From bringing Lord Ganpati’s idols home, decorating a nicely scrubbed area to place the idol, preparing modaks and dressing in one’s best to perform aarti, to bidding adieu (visarjan), households and Ganesh mandals are sharing all this on the web.
A website http://www.ganpatimandal.com designed by engineering students and illustrated by a fine arts student, is offering households and mandals more web presence of the festivities.
Supported by OMCV, an IT company, the website reaches out to five lakh people on social media and has logged 45,000 likes. At least 5,000 households and mandals have registered with the website. “We have enquiries from London while one person from Bahrain has registered,” says Rahul Pawar, COO of OMCV.
“In just 20 days, we came up with this unique way of connecting people spiritually,” says 20-year-old Pradnyesh Molak, an engineering student with G H Raisoni College of Engineering.
Molak and his friend Amol Shinde from the same college and Samruddhi Kadulkar, a fine arts student of Abhinav Arts College, had come up with the idea to connect people via the social media.
“There are so many people who cannot go to Mumbai to see Lalbaugcha Raja and Mumbai’s Raja-Ganesh Galli. By getting these mandals on our website, citizens can get a dekko of events and other celebrations. In Pune too, some famous Ganesh mandals have registered,” Molak said.

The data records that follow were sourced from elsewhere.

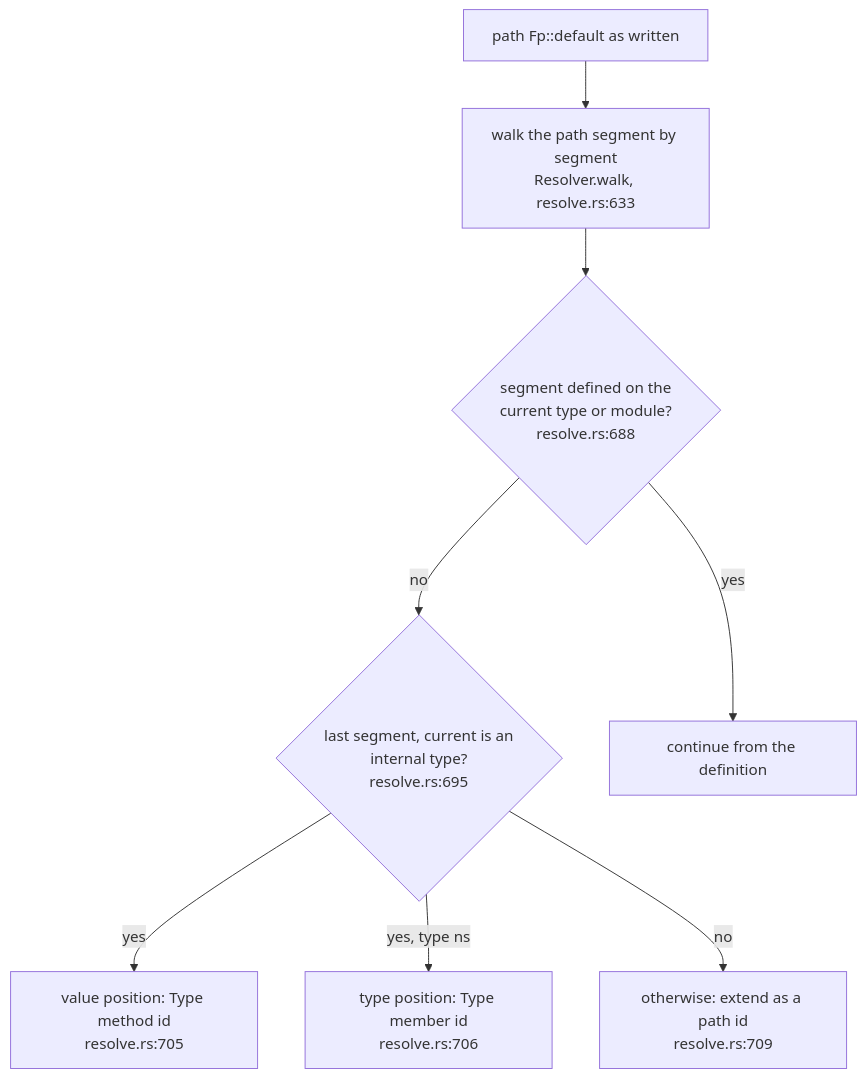
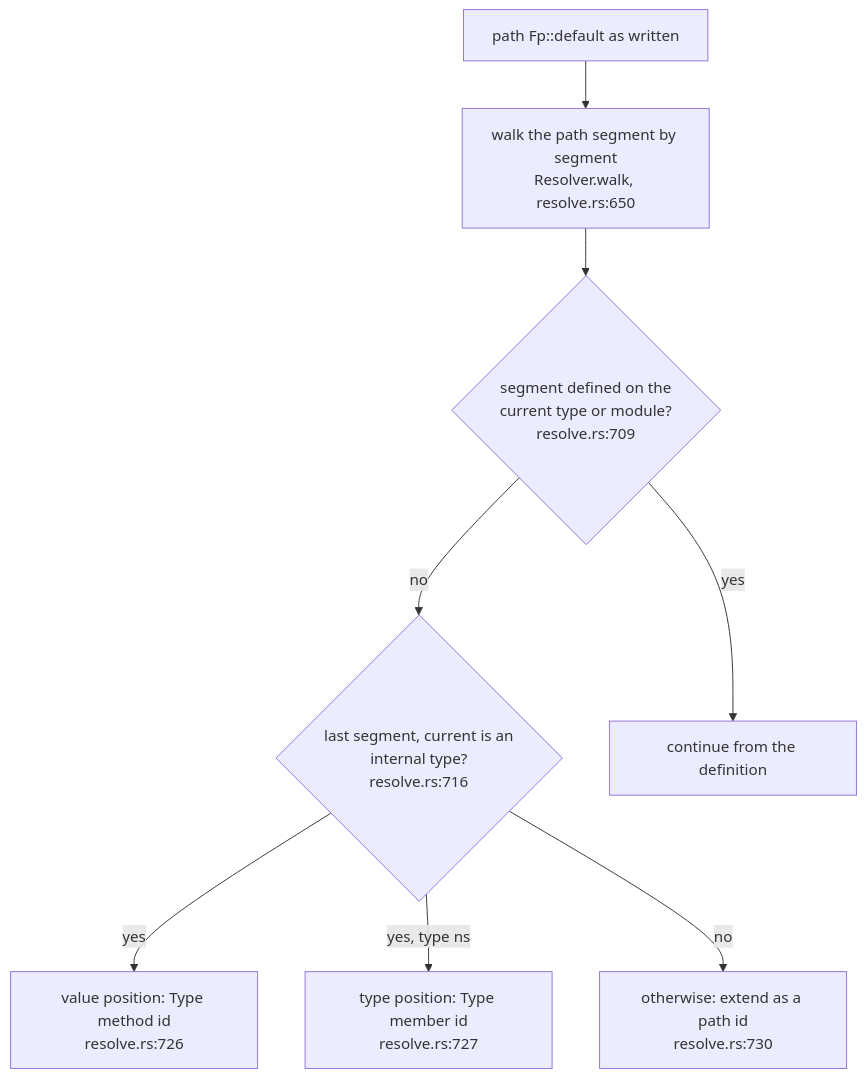
Before and after one commit to DreamLab-AI/codemaid: the fifth of 5 diagrams in docs/diagrams/extract/02-minting-ids-for-definitions.md, drawn with Mermaid. The commit also changed other lines of this file and 21 other files, not shown here.

````diff
--- a/docs/diagrams/extract/02-minting-ids-for-definitions.md
+++ b/docs/diagrams/extract/02-minting-ids-for-definitions.md
@@ -185,17 +191,17 @@
 ```mermaid
 flowchart TB
     P["path Fp::default as written"]
-    WK["walk the path segment by segment<br/>Resolver.walk, resolve.rs:633"]
-    KN{"segment defined on the<br/>current type or module?<br/>resolve.rs:688"}
-    LAST{"last segment, current is an<br/>internal type?<br/>resolve.rs:695"}
-    VAL["value position: Type method id<br/>resolve.rs:705"]
-    TY["type position: Type member id<br/>resolve.rs:706"]
-    EP["otherwise: extend as a path id<br/>resolve.rs:709"]
+    WK["walk the path segment by segment<br/>Resolver.walk, resolve.rs:650"]
+    KN{"segment defined on the<br/>current type or module?<br/>resolve.rs:709"}
+    LAST{"last segment, current is an<br/>internal type?<br/>resolve.rs:716"}
+    VAL["value position: Type method id<br/>resolve.rs:726"]
+    TY["type position: Type member id<br/>resolve.rs:727"]
+    EP["otherwise: extend as a path id<br/>resolve.rs:730"]
     NEXT["continue from the definition"]
     P --> WK --> KN
     KN -->|yes| NEXT
     KN -->|no| LAST
     LAST -->|yes| VAL
     LAST -->|yes, type ns| TY
     LAST -->|no| EP
 ```
````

Actor Nana Patekar is featured on the website. Setting up a web page usually costs Rs 1,500. The students are offering households five pages for Rs 201, and to Ganesh mandals for Rs 1,001. To see to it that there is no unwanted content, a special advisory committee checks the website, the OMCV COO said.
Their teams are visiting households that have requested camerapersons and content writers to note festivities for the web page.
“We got several requests from Pimple Gurav in Pune and Wadala in Mumbai,” says Molak. A competition for Rate and Vote the best Ganpati has been organised. There are plans to book idols online next year.